TASK OBJECTIVE »
Every entry below is to be returned unchanged. Images are not part of the copy.

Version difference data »
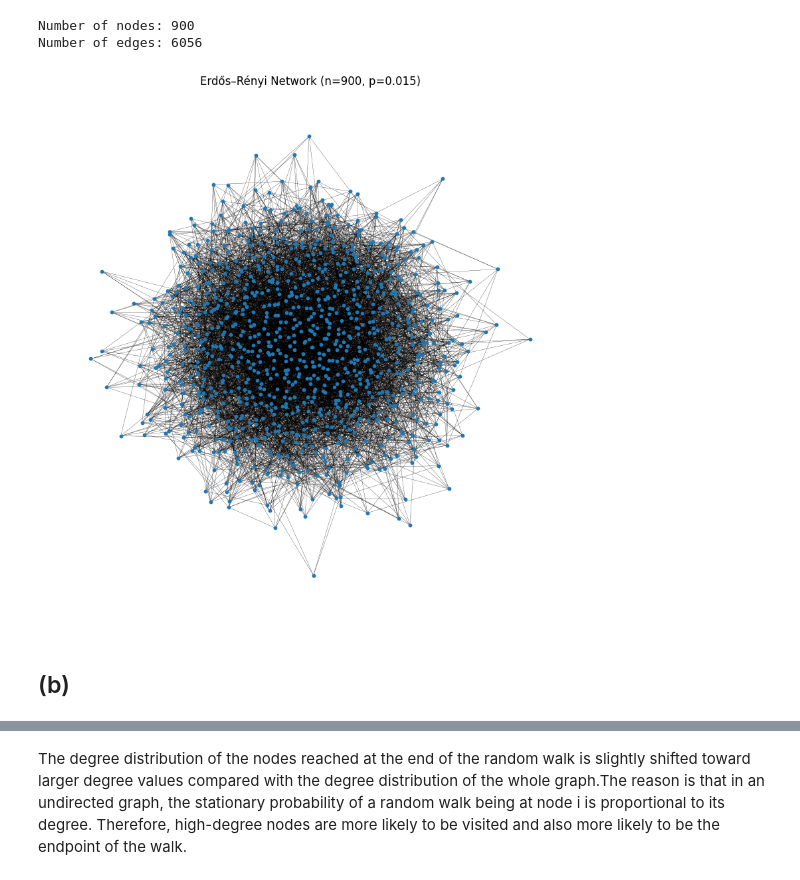
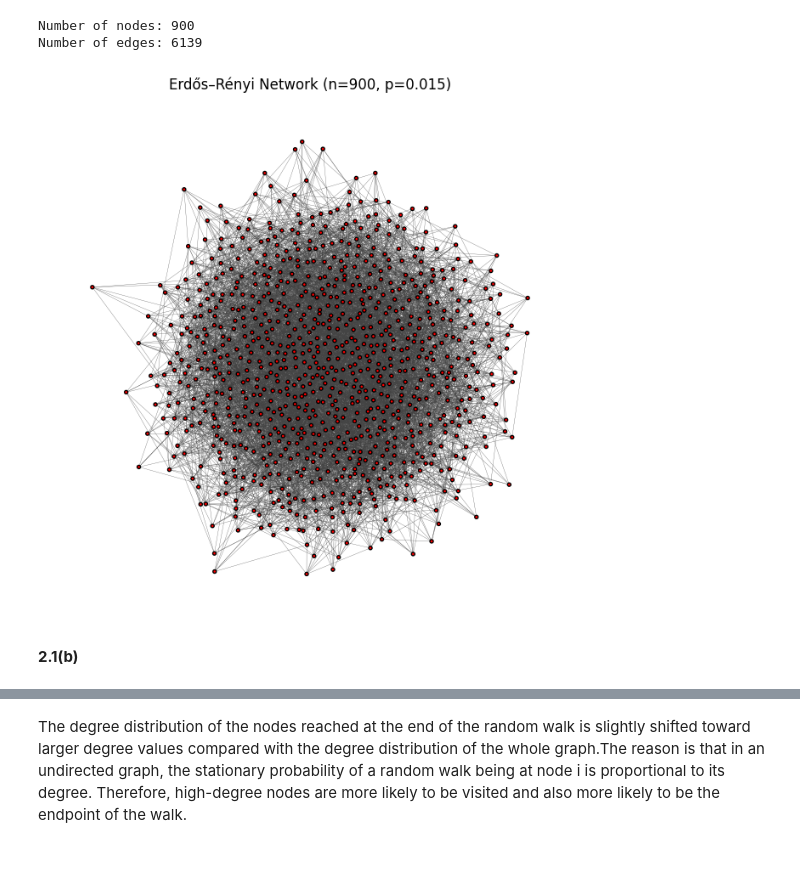
Before and after one commit to cq88661/232e-proj1, a Jupyter notebook: 232eproj1(2_1).ipynb, the cells around one changed output, grey strips where cells are left out. Saved outputs shown, nothing was run; the diff lists cells and outputs as text; code cells hidden in the pictures.

```diff
--- a/232eproj1(2_1).ipynb
+++ b/232eproj1(2_1).ipynb
@@ -5,29 +25,39 @@
 # %%
-import networkx as nx
+import igraph as ig
 import matplotlib.pyplot as plt
+import random
 
 n = 900
 p = 0.015
 
-G = nx.gnp_random_graph(n, p, seed=42)
+random.seed(42)
 
-print("Number of nodes:", G.number_of_nodes())
-print("Number of edges:", G.number_of_edges())
+g = ig.Graph.Erdos_Renyi(
+    n=n,
+    p=p,
+    directed=False,
+    loops=False
+)
 
+print("Number of nodes:", g.vcount())
+print("Number of edges:", g.ecount())
 
-plt.figure(figsize=(8, 8))
-nx.draw(
-    G,
-    node_size=10,
-    width=0.2,
-    with_labels=False
+fig, ax = plt.subplots(figsize=(8, 8))
+
+ig.plot(
+    g,
+    target=ax,
+    vertex_size=4,
+    vertex_label=None,
+    edge_width=0.2
 )
-plt.title(f"Erdős–Rényi Network (n={n}, p={p})")
+
+ax.set_title(f"Erdős–Rényi Network (n={n}, p={p})")
 plt.show()
 # %% [output]
 Number of nodes: 900
-Number of edges: 6056
+Number of edges: 6139
-[figure, old version]
+[figure, new version]
 # %% [markdown]
-## (b)
+**2.1(b)**
 # %%
```
Also changed, not shown: parts of 8 cells of this notebook.
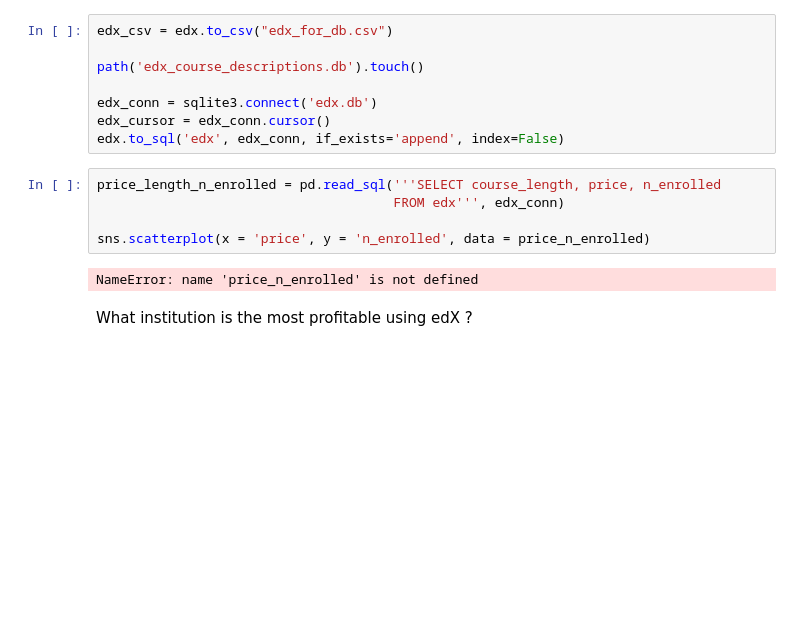
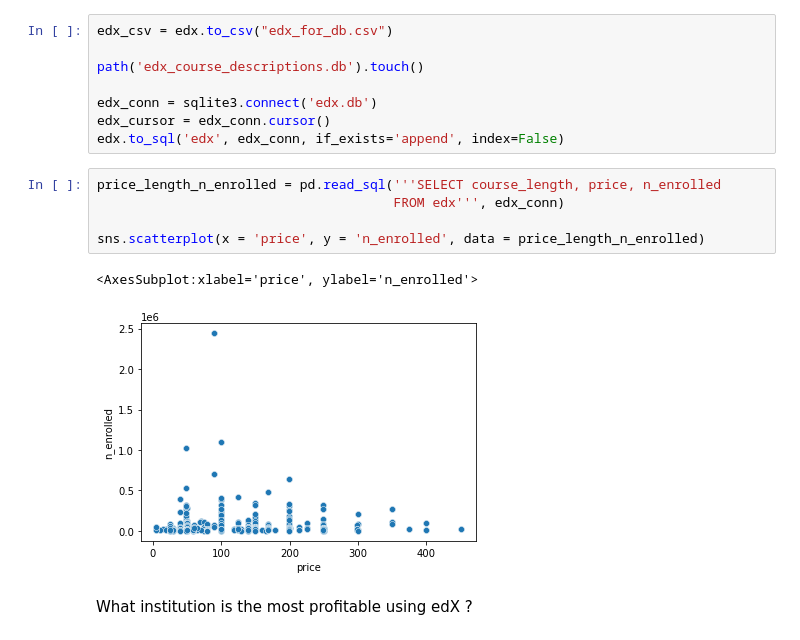
Before and after one commit to vvaneecloo/edX-Data-Analysis, a Jupyter notebook: EDA.ipynb, the cells around one changed output. Saved outputs shown, nothing was run; the diff lists cells and outputs as text; blank space fills up the shorter version.

Commit message:
Update EDA - changed some variable names.

```diff
--- a/EDA.ipynb
+++ b/EDA.ipynb
@@ -215,10 +215,11 @@ edx.to_sql('edx', edx_conn, if_exists='append', index=False)
 # %%
 price_length_n_enrolled = pd.read_sql('''SELECT course_length, price, n_enrolled
                                       FROM edx''', edx_conn)
 
-sns.scatterplot(x = 'price', y = 'n_enrolled', data = price_n_enrolled)
+sns.scatterplot(x = 'price', y = 'n_enrolled', data = price_length_n_enrolled)
 # %% [output]
-NameError: name 'price_n_enrolled' is not defined
+<AxesSubplot:xlabel='price', ylabel='n_enrolled'>
+[figure, added]
 # %% [markdown]
 What institution is the most profitable using edX ?
 # %%
```
Also changed, not shown: parts of 8 cells of this notebook.
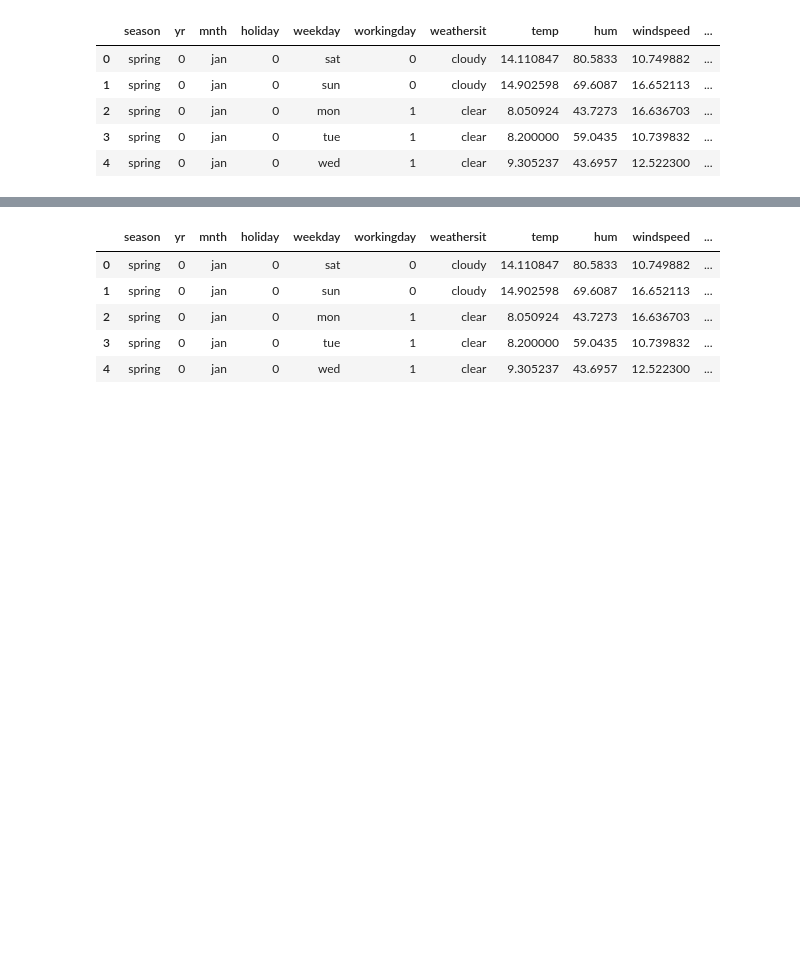
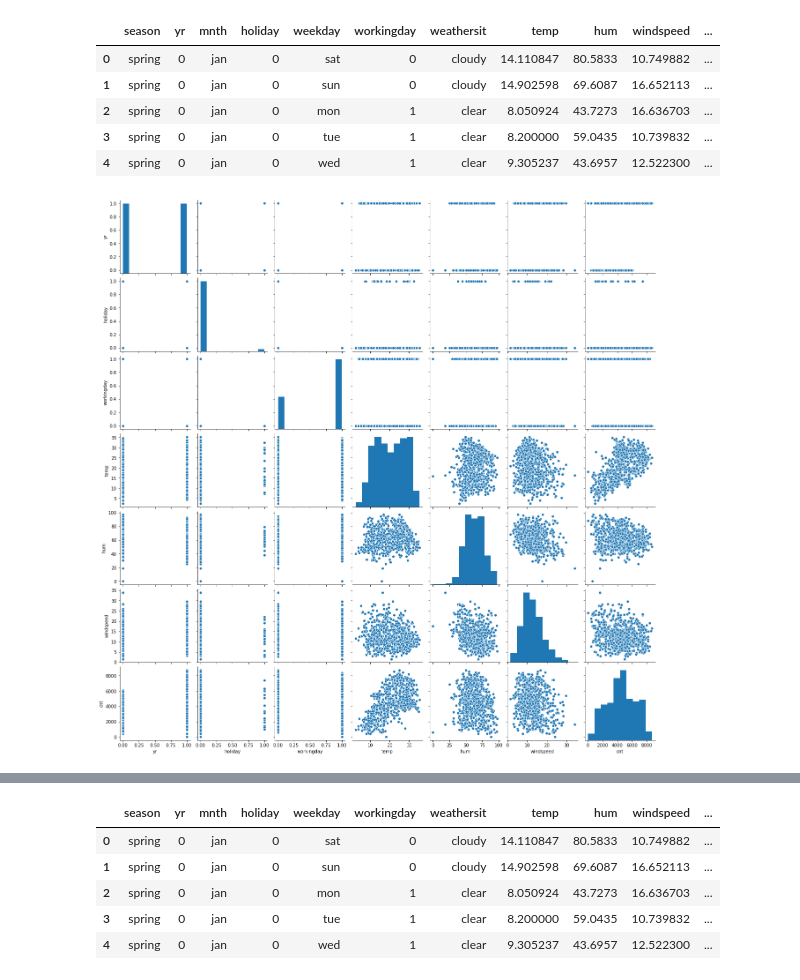
Before and after one commit to Kumaraguru-Muthuraj/_AIML_Code, a Jupyter notebook: _PythonNotebooks/_Course3_Machine_Learning_1/Mod2_Bike_Assignment/BikeSharingAssignment.ipynb, the cells around one changed output, grey strips where cells are left out. Saved outputs shown, nothing was run; the diff lists cells and outputs as text; code cells hidden in the pictures; blank space fills up the shorter version.

```diff
--- a/_PythonNotebooks/_Course3_Machine_Learning_1/Mod2_Bike_Assignment/BikeSharingAssignment.ipynb
+++ b/_PythonNotebooks/_Course3_Machine_Learning_1/Mod2_Bike_Assignment/BikeSharingAssignment.ipynb
@@ -197,6 +197,8 @@ bikes.head()
 | 3 | spring | 0 | jan | 0 | tue | 1 | clear | 8.200000 | 59.0435 | 10.739832 | ... |
 | 4 | spring | 0 | jan | 0 | wed | 1 | clear | 9.305237 | 43.6957 | 12.522300 | ... |
 # %%
-#sns.pairplot(bikes)
-#plt.show()
+sns.pairplot(bikes)
+plt.show()
+# %% [output]
+[figure, added]
 # %%
```
Also changed, not shown: parts of 3 cells of this notebook, 1 other file.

OUTPUT BELOW »
Before and after one commit to cq88661/232e-proj1, a Jupyter notebook: 232eproj1(2_1).ipynb, the cells around one changed output, grey strips where cells are left out. Saved outputs shown, nothing was run; the diff lists cells and outputs as text; code cells hidden in the pictures.

```diff
--- a/232eproj1(2_1).ipynb
+++ b/232eproj1(2_1).ipynb
@@ -5,29 +25,39 @@
 # %%
-import networkx as nx
+import igraph as ig
 import matplotlib.pyplot as plt
+import random
 
 n = 900
 p = 0.015
 
-G = nx.gnp_random_graph(n, p, seed=42)
+random.seed(42)
 
-print("Number of nodes:", G.number_of_nodes())
-print("Number of edges:", G.number_of_edges())
+g = ig.Graph.Erdos_Renyi(
+    n=n,
+    p=p,
+    directed=False,
+    loops=False
+)
 
+print("Number of nodes:", g.vcount())
+print("Number of edges:", g.ecount())
 
-plt.figure(figsize=(8, 8))
-nx.draw(
-    G,
-    node_size=10,
-    width=0.2,
-    with_labels=False
+fig, ax = plt.subplots(figsize=(8, 8))
+
+ig.plot(
+    g,
+    target=ax,
+    vertex_size=4,
+    vertex_label=None,
+    edge_width=0.2
 )
-plt.title(f"Erdős–Rényi Network (n={n}, p={p})")
+
+ax.set_title(f"Erdős–Rényi Network (n={n}, p={p})")
 plt.show()
 # %% [output]
 Number of nodes: 900
-Number of edges: 6056
+Number of edges: 6139
-[figure, old version]
+[figure, new version]
 # %% [markdown]
-## (b)
+**2.1(b)**
 # %%
```
Also changed, not shown: parts of 8 cells of this notebook.
Before and after one commit to vvaneecloo/edX-Data-Analysis, a Jupyter notebook: EDA.ipynb, the cells around one changed output. Saved outputs shown, nothing was run; the diff lists cells and outputs as text; blank space fills up the shorter version.

Commit message:
Update EDA - changed some variable names.

```diff
--- a/EDA.ipynb
+++ b/EDA.ipynb
@@ -215,10 +215,11 @@ edx.to_sql('edx', edx_conn, if_exists='append', index=False)
 # %%
 price_length_n_enrolled = pd.read_sql('''SELECT course_length, price, n_enrolled
                                       FROM edx''', edx_conn)
 
-sns.scatterplot(x = 'price', y = 'n_enrolled', data = price_n_enrolled)
+sns.scatterplot(x = 'price', y = 'n_enrolled', data = price_length_n_enrolled)
 # %% [output]
-NameError: name 'price_n_enrolled' is not defined
+<AxesSubplot:xlabel='price', ylabel='n_enrolled'>
+[figure, added]
 # %% [markdown]
 What institution is the most profitable using edX ?
 # %%
```
Also changed, not shown: parts of 8 cells of this notebook.
Before and after one commit to Kumaraguru-Muthuraj/_AIML_Code, a Jupyter notebook: _PythonNotebooks/_Course3_Machine_Learning_1/Mod2_Bike_Assignment/BikeSharingAssignment.ipynb, the cells around one changed output, grey strips where cells are left out. Saved outputs shown, nothing was run; the diff lists cells and outputs as text; code cells hidden in the pictures; blank space fills up the shorter version.

```diff
--- a/_PythonNotebooks/_Course3_Machine_Learning_1/Mod2_Bike_Assignment/BikeSharingAssignment.ipynb
+++ b/_PythonNotebooks/_Course3_Machine_Learning_1/Mod2_Bike_Assignment/BikeSharingAssignment.ipynb
@@ -197,6 +197,8 @@ bikes.head()
 | 3 | spring | 0 | jan | 0 | tue | 1 | clear | 8.200000 | 59.0435 | 10.739832 | ... |
 | 4 | spring | 0 | jan | 0 | wed | 1 | clear | 9.305237 | 43.6957 | 12.522300 | ... |
 # %%
-#sns.pairplot(bikes)
-#plt.show()
+sns.pairplot(bikes)
+plt.show()
+# %% [output]
+[figure, added]
 # %%
```
Also changed, not shown: parts of 3 cells of this notebook, 1 other file.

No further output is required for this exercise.